On the Federal Reserve’s Quantitative Easing: Impacts on the U.S. Debt and Inflation

With government-bond purchases of $3.9 trillion (including mortgage-backed bonds) from November 25, 2008 to October 30, 2014, the U.S. Federal Reserve Bank stimulated the American economy by keeping interest rates low. This in turn kept the U.S. Treasury department’s interest payments on the gargantuan federal debt lower than would have otherwise been the case. Put another way, the Federal Reserve Bank’s massive foray into stimulating the economy made holding debt and borrowing still more money less costly than it would otherwise have been, and thus enabled the government’s penchant for debt-financing over raising taxes and/or reducing spending. “Enabling an addict” would be a less charitable way of putting the Fed’s role vis-à-vis the U.S. Government. In this essay, I explore problems resulting from the Fed’s stimulus on the government’s debt-financing.
 
The full essay is at "The Federal Reserve's QE"

Wednesday, October 29, 2014

On the Credibility of the E.U.: Transfer Payments and State Deficits



In October of 2014, the prime minister of the E.U. state of Britain blatantly (and quite publically) refused to pay a “bill” that the E.U. Commission charged the state on account of upward revisions of its economic growth. “We won’t pay it,” David Cameron said defiantly into a microphone. Meanwhile, Jyrki Katainen, the E.U. commissioner for economic and monetary affairs, accepted the draft budgets of the states of France and Italy even though they violate the limit of 3% of GDP in the European Growth and Stability Pact. Those two states could face fines, however, and the commissioner also noted that the budgets would face strict scrutiny. I contend that these instances of tension between the state and federal levels speak volumes as to the attitude of state officials and likely their constituents toward the E.U. itself. The attitude does not bode well for the European Union as a system of public governance.


The full essay is at "On the Credibility of the E.U."

Tuesday, October 28, 2014

Religion and Business Meet in a Catholic Church’s Food Pantry

The sacred and the profane are like oil and water—oil for anointing and water for cleaning. The viability or value of the sacred does not depend on denigrating that which is exogenous to it. In other words, praising the sacred does not require trashing the world. Being in the world but not of it does not imply that the world is necessarily bad. From this perspective, the sacred and profane can both be viewed as viable in their own rights, respectively. The inevitable distance that distinguishes them so starkly is breached only with great difficulty, even if pressed out of sheer practicality.
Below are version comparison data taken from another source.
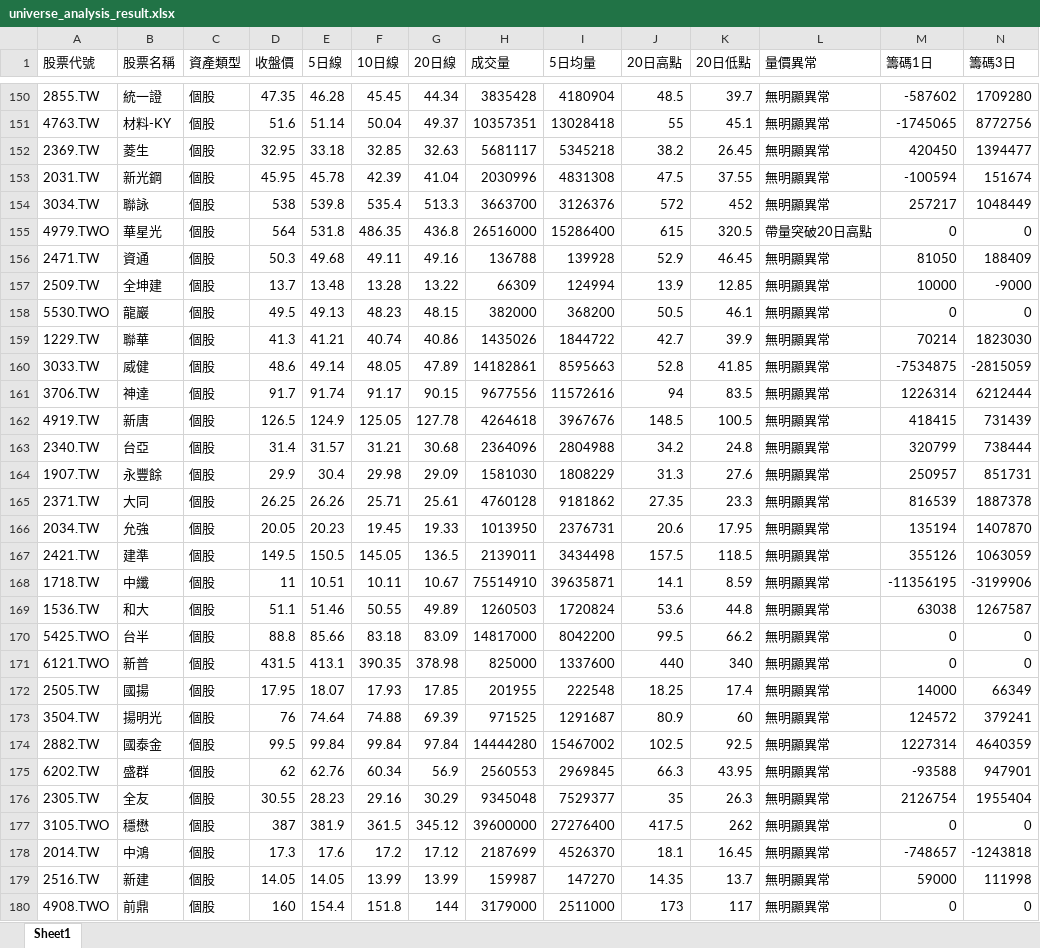
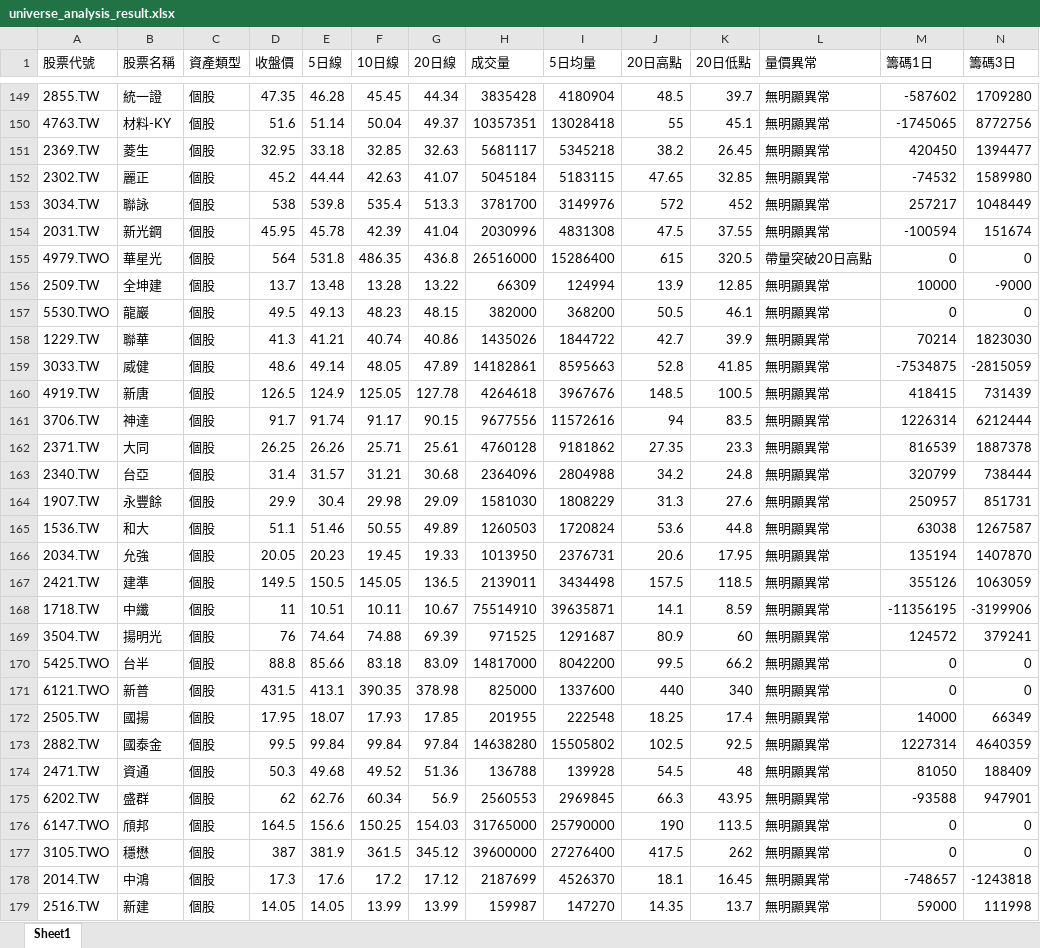
Before and after one commit to Ssophy-808/DeepTrend, an Excel workbook: output/universe_analysis_result.xlsx, sheet Sheet1, drawn as a sheet; only a part is shown, gaps mark what is left out; the shorter side is filled out with more unchanged rows; values as stored, in another font and other column widths than the file's, no borders; removed rows and columns are numbered as before the commit, all else as after; rows hold the shown columns only; the diff covers the shown part only; the diff names each change by its address in the sheet, - before the commit and + after, or states it on an @@ line.

```diff
--- a/output/universe_analysis_result.xlsx (sheet Sheet1)
+++ b/output/universe_analysis_result.xlsx (sheet Sheet1)
@@ row 146 moved to row 152: 2302.TW @@
+row 153: 3034.TW | 聯詠 | 個股 | 538 | 539.8 | 535.4 | 513.3 | 3781700 | 3149976 | 572 | 452 | 無明顯異常 | 257217 | 1048449
-row 154: 3034.TW | 聯詠 | 個股 | 538 | 539.8 | 535.4 | 513.3 | 3663700 | 3126376 | 572 | 452 | 無明顯異常 | 257217 | 1048449
-row 156: 2471.TW | 資通 | 個股 | 50.3 | 49.68 | 49.11 | 49.16 | 136788 | 139928 | 52.9 | 46.45 | 無明顯異常 | 81050 | 188409
@@ row 162 moved to row 160: 4919.TW @@
@@ row 165 moved to row 162: 2371.TW @@
@@ row 169 moved to row 165: 1536.TW @@
@@ row 173 moved to row 169: 3504.TW @@
-H173 (成交量): 14444280
+H173 (成交量): 14638280
-I173 (5日均量): 15467002
+I173 (5日均量): 15505802
+row 174: 2471.TW | 資通 | 個股 | 50.3 | 49.68 | 49.52 | 51.36 | 136788 | 139928 | 54.5 | 48 | 無明顯異常 | 81050 | 188409
@@ row 176 moved to row 183: 2305.TW @@
+row 176: 6147.TWO | 頎邦 | 個股 | 164.5 | 156.6 | 150.25 | 154.03 | 31765000 | 25790000 | 190 | 113.5 | 無明顯異常 | 0 | 0
```
Also changed, not shown: 14 added rows, 15 removed rows, 108 moved rows and 25 edited cells elsewhere in this sheet, output/stock_analysis_result.xlsx, 1 other file.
For example, a theological interpretation undergirding a religious organization’s food pantry can clash with a business calculus such as would be held by an auditor pouring over the numbers and procedures. As theology and business enjoy their own, sui generis (i.e., of its own genus or type) bases of justifications or rationales, unraveling a clash can be notoriously difficult for want of a common denominator. 

The full essay is at "Religion and Business Meet"

Is Daily Sustenance a Human Right?

Should healthcare, foodstuffs, and shelter be treated as commodities subject to the buyer’s ability to pay, or designated as rights because a person’s survival depends on them? In short, is the innate human drive of self-preservation worthy of being recognized societally as justifying a right to sustenance? In the E.U., this point of view tends to hold sway, whereas in the U.S., food, medical care (and medicine), and housing units tend to be treated as commodities subject to a buyer’s ability to pay. This difference in political socio-economic ideology is as telling as it is significant, yet in the U.S. at least the question is rarely debated directly rather than through ancillary issues. 

The full essay is at "Daily Sustenance"

Wednesday, October 15, 2014

The Age of Humans: Snuffing Our Species Out

With California entering its fourth year of severe drought and the planet having its warmest August and September since records began in 1880, one scientist at NASA’s Institute for Space Studies said in 2014 that the warm data points “point toward the long-term trends.”[1] At the time, scientists were already claiming that the planet had entered a new era—that of the Anthropocene—noted for the impact of the homo sapiens species in altering Earth. The implications are profound, even if the huge shift has not fully registered in human consciousness.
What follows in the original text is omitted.